Ain't defending Hoover. Am ignorant of history and I do not care whether he was a saint or criminal. It is just an 'accuracy check'. Hoover did not persue a 'hands off' policy. He was a can-do feller convinced he could roll up his sleeves and fix about anything. A technocrat perhaps somewhat similar to a Michael Dukakis, except with a set of balls .

http://en.wikipedia.org/wiki/The_great_depression

"Secretary of the Treasury Andrew Mellon advised President Hoover that shock treatment would be the best response: "Liquidate labor, liquidate stocks, liquidate the farmers, liquidate real estate.... That will purge the rottenness out of the system. High costs of living and high living will come down. People will work harder, live a more moral life. Values will be adjusted, and enterprising people will pick up the wrecks from less competent people." Hoover rejected this advice, and started numerous programs, all of which failed to reverse the downturn."

http://en.wikipedia.org/wiki/Herbert_Hoover

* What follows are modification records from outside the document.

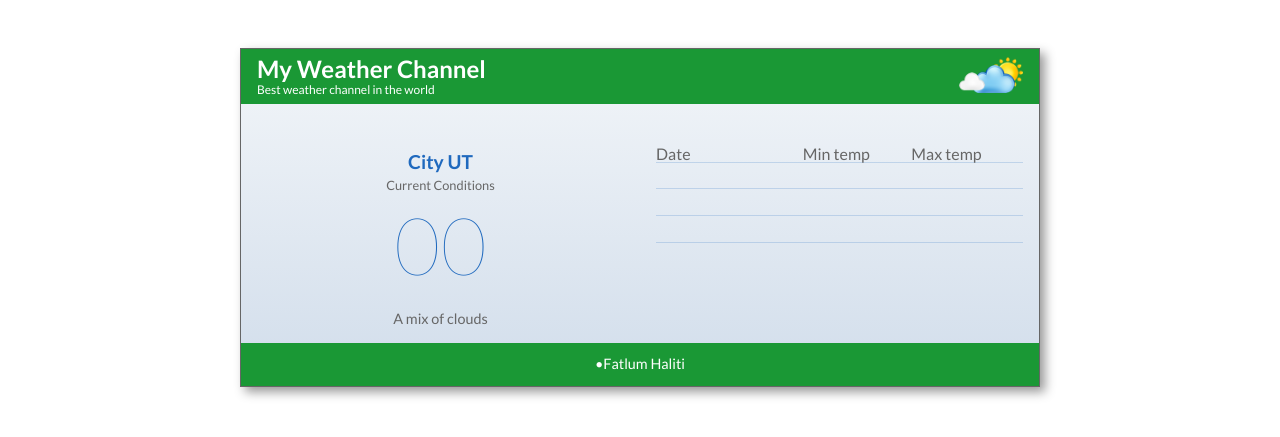
Repository: thinsanta/weather-site
Page: index.html
An editor plug-in stored every save of this project. The page is shown before and after the next save, followed by the edit.
The browser window is 1280 px wide. The pictures show the whole page.
The page's requests for data from a server got no answer.

Above is the page before, as saved 2019-10-28 11:35:01.

After the next save:
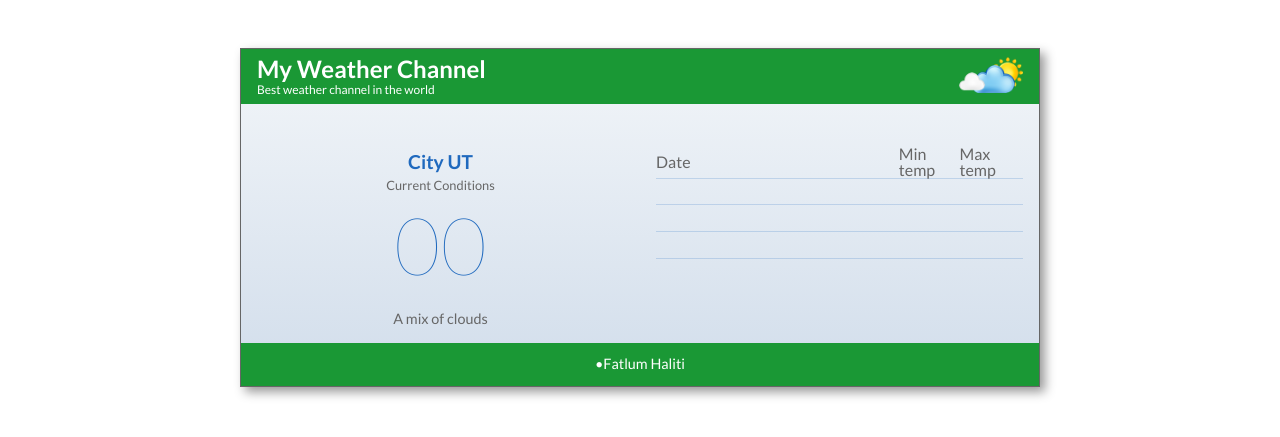
Saved 4 min 57 s later.
--- a/css/styles.css
+++ b/css/styles.css
@@ -159,6 +159,9 @@ main {
     flex-grow: 1; }
   main #right div span:nth-child(4) {
     flex-grow: 1; }
+    #r0c3{
+      padding-left: 30%;
+    }
 
 /*  FOOTER  */
 footer {
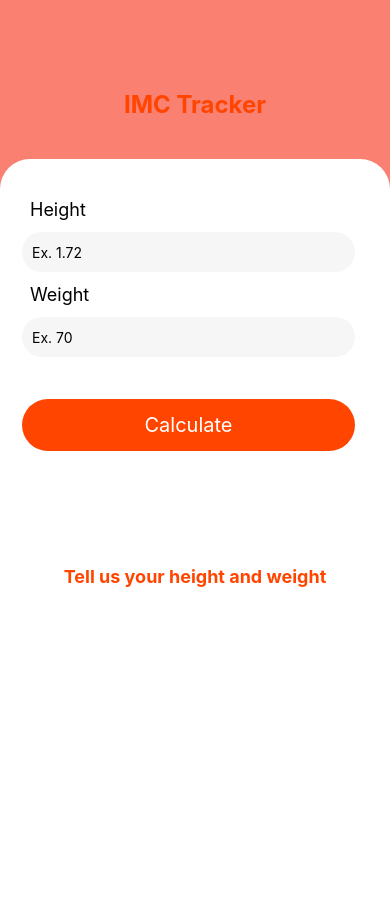
Repository: rubenmatias08/IMCTracker
Screen: /
An editor plug-in stored every save of this project. The screen is shown before and after the next save, followed by the edit.
The app was drawn by React Native's web renderer in a window 390 px wide. The project was rebuilt for these pictures with package versions that can differ from the ones it lists, and the page was loaded fresh each time.

Above is the screen before, as saved 2024-03-11 00:40:30.

After the next save:
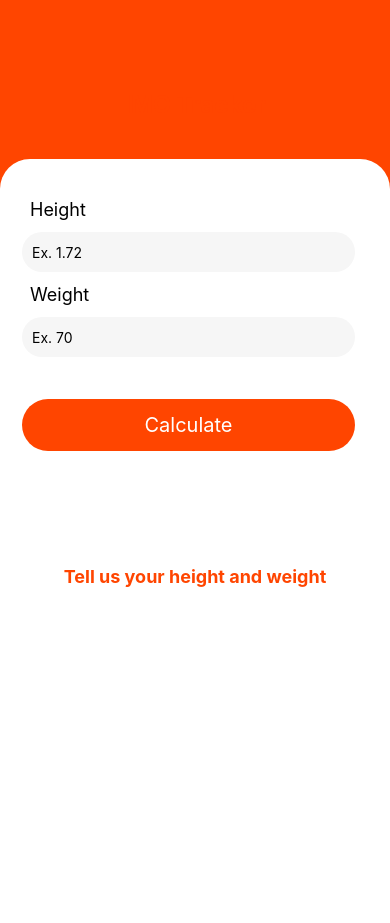
Saved 45 s later.
--- a/App.js
+++ b/App.js
@@ -14,7 +14,7 @@ export default function App() {
 const styles = StyleSheet.create({
   container: {
     flex: 1,
-    backgroundColor: '#FA8072',
+    backgroundColor: '#FF4500',
     paddingTop: 80,
 
   },
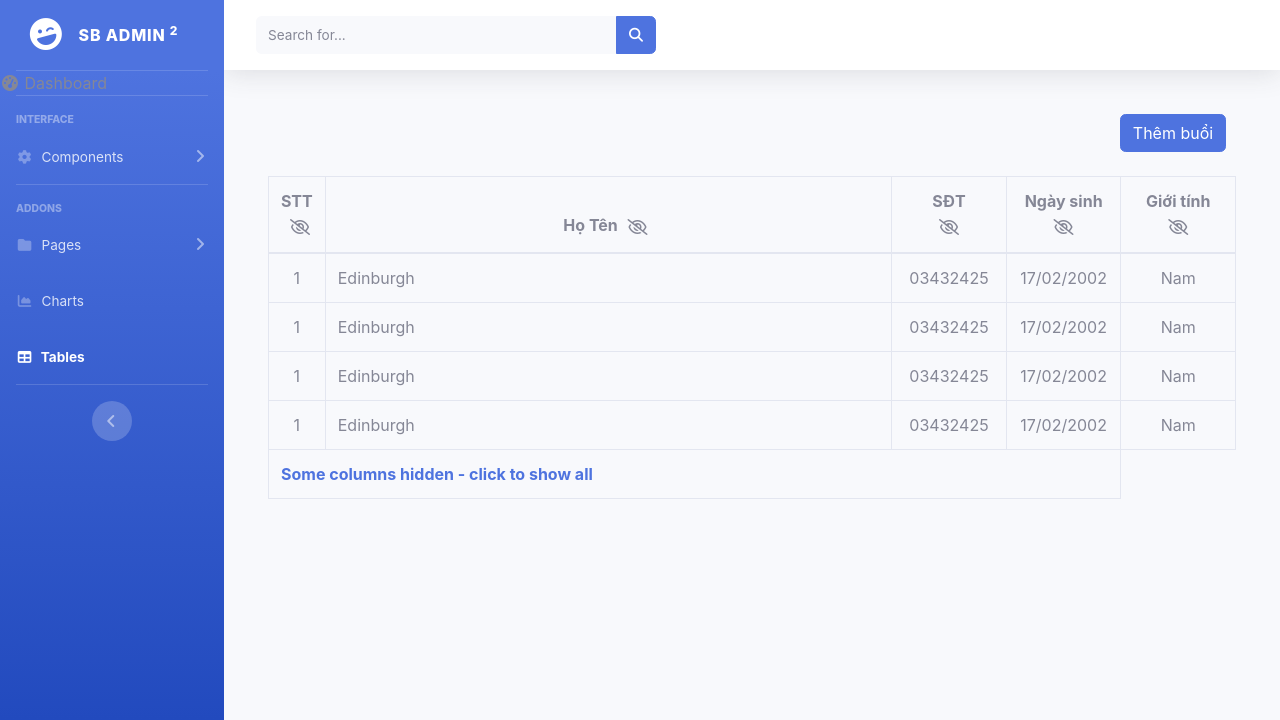
Repository: huyennvo/WebCiTEdu
Page: index.html
The author's editor kept a copy of each file at every save. The page is drawn from the files as they stood at one save, then again after the next save.
The browser window is 1280 px wide. The pictures show the whole page.
Some web libraries are served in a nearby version.

Above is the page before, as saved 2022-07-30 10:05:38.

After the next save:
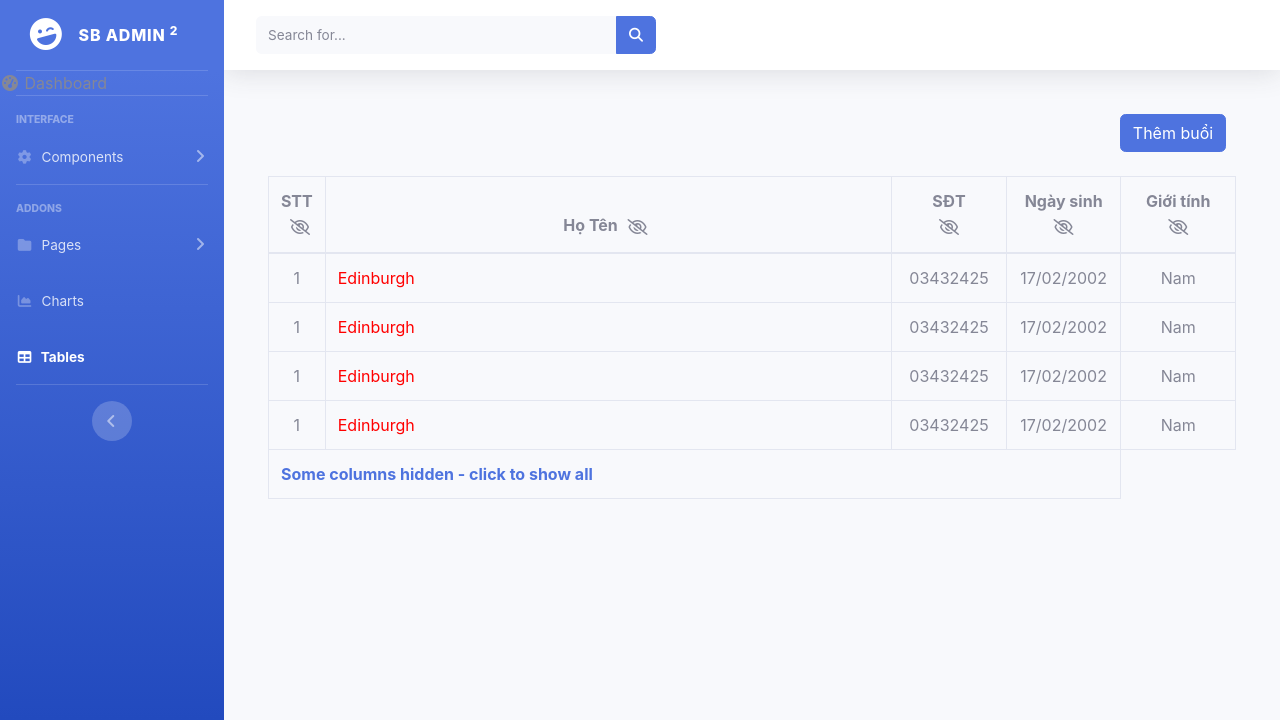
Saved 37 s later.
--- a/index.html
+++ b/index.html
@@ -56,7 +56,7 @@
     }
     .hoTen {
         text-align: left;
-        max-width: 5vw;
+        color: red;
     }
 
 </style>

After the save that followed:
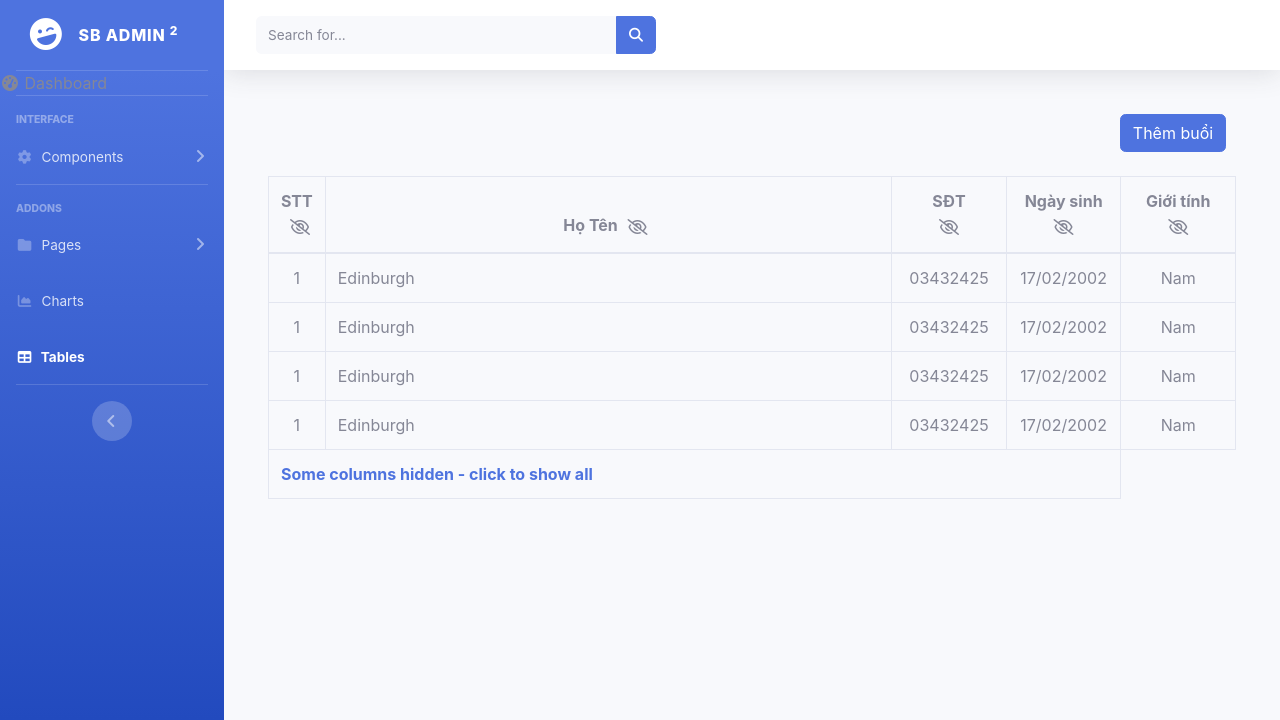
Saved 15 s later.
--- a/index.html
+++ b/index.html
@@ -56,7 +56,7 @@
     }
     .hoTen {
         text-align: left;
-        color: red;
+        max-width: 5vw !important;
     }
 
 </style>
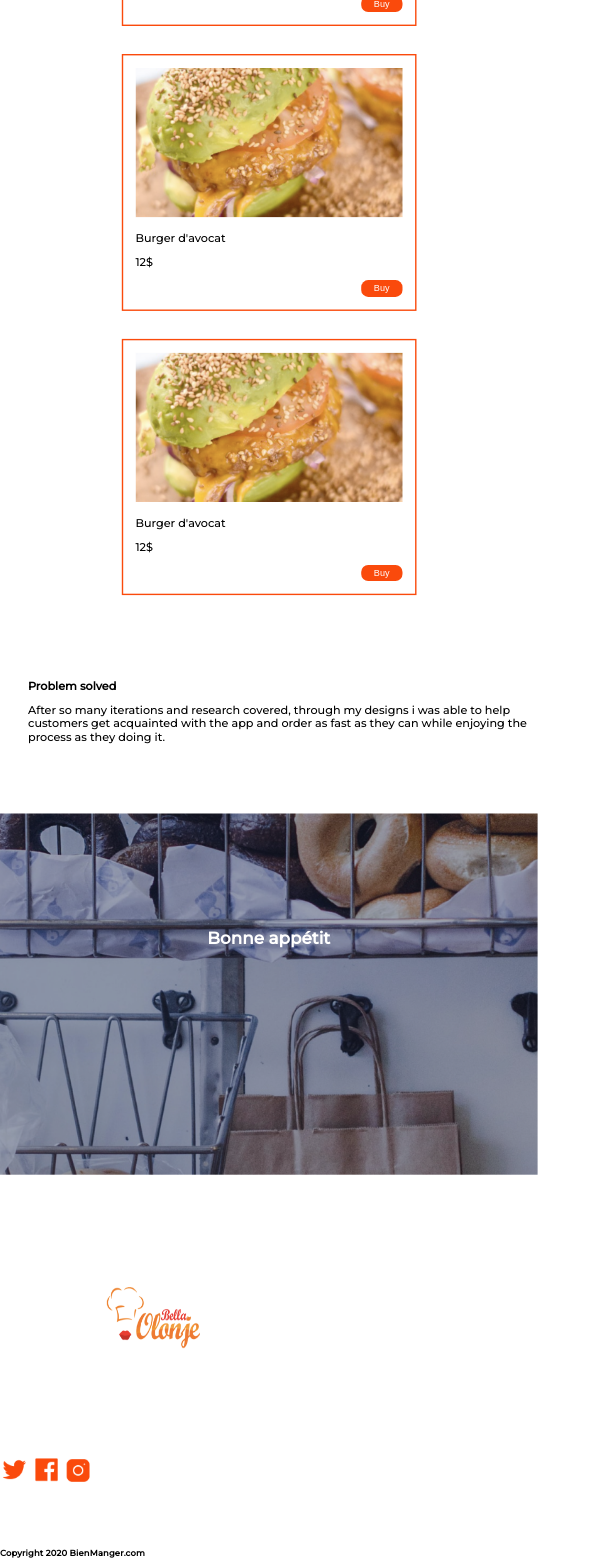
Repository: Ahlam-belhadj/bella-olange
Page: index.html
The author's editor kept a copy of each file at every save. The page is drawn from the files as they stood at one save, then again after the next save.
The browser window is 768 px wide. The page is 858 px wide, so the pictures cover 858 px, including what lies to the right of the window. The pictures show the part of the page from y = 4203 to 6443 px (the page is 6443 px tall before and 6160 px after), at 70% of full size.

Above is the page before, as saved 2023-02-12 00:41:59.

After the next save:
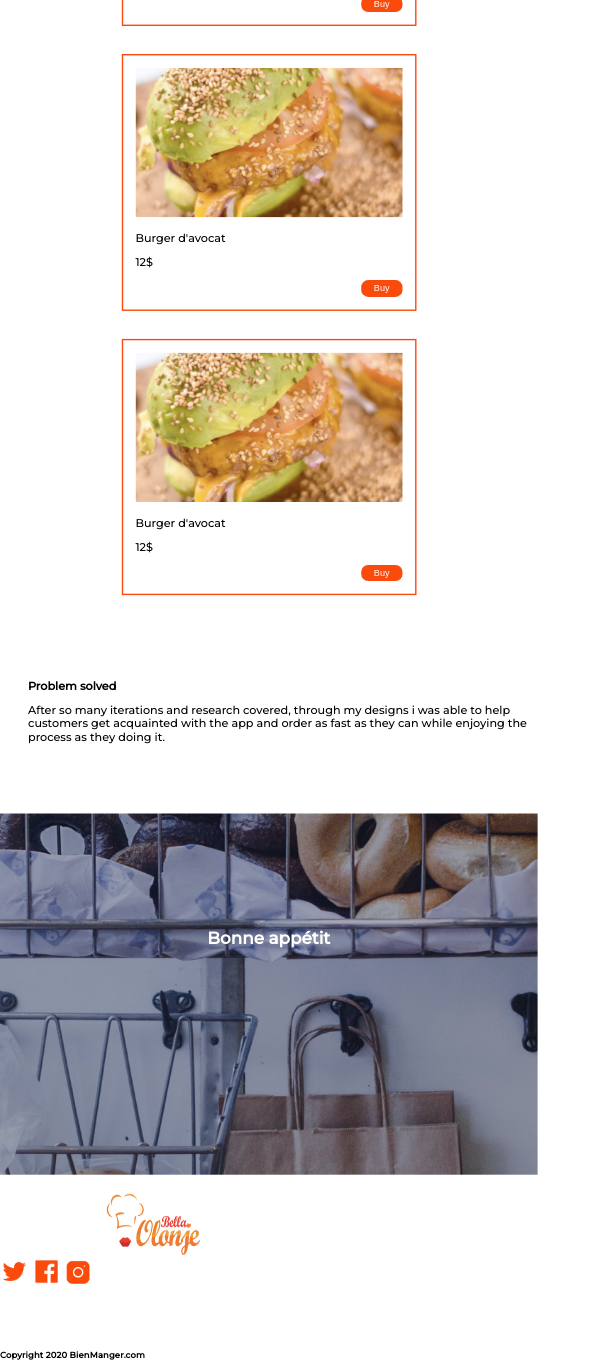
Saved 10 s later.
--- a/style.css
+++ b/style.css
@@ -276,7 +276,7 @@ strong {
     .footer_logo{
         width: 150px;
         height: 100px;
-       padding: 150px;
+       padding-left: 150px;
     }
     .social {
         padding: 0;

"Franklin D. Roosevelt blasted the Republican incumbent for spending and taxing too much, increasing national debt, raising tariffs and blocking trade, as well as placing millions on the dole of the government. Roosevelt attacked Hoover for "reckless and extravagant" spending, of thinking "that we ought to center control of everything in Washington as rapidly as possible," and of leading "the greatest spending administration in peacetime in all of history." Roosevelt's running mate, John Nance Garner, accused the Republican of "leading the country down the path of socialism".

These policies pale beside the more drastic steps taken later as part of the New Deal. Hoover's opponents charge that his policies came too little, and too late, and did not work. Even as he asked Congress for legislation, he reiterated his view that while people must not suffer from hunger and cold, caring for them must be primarily a local and voluntary responsibility.

Even so, New Dealer Rexford Tugwell later remarked that although no one would say so at the time, "practically the whole New Deal was extrapolated from programs that Hoover started."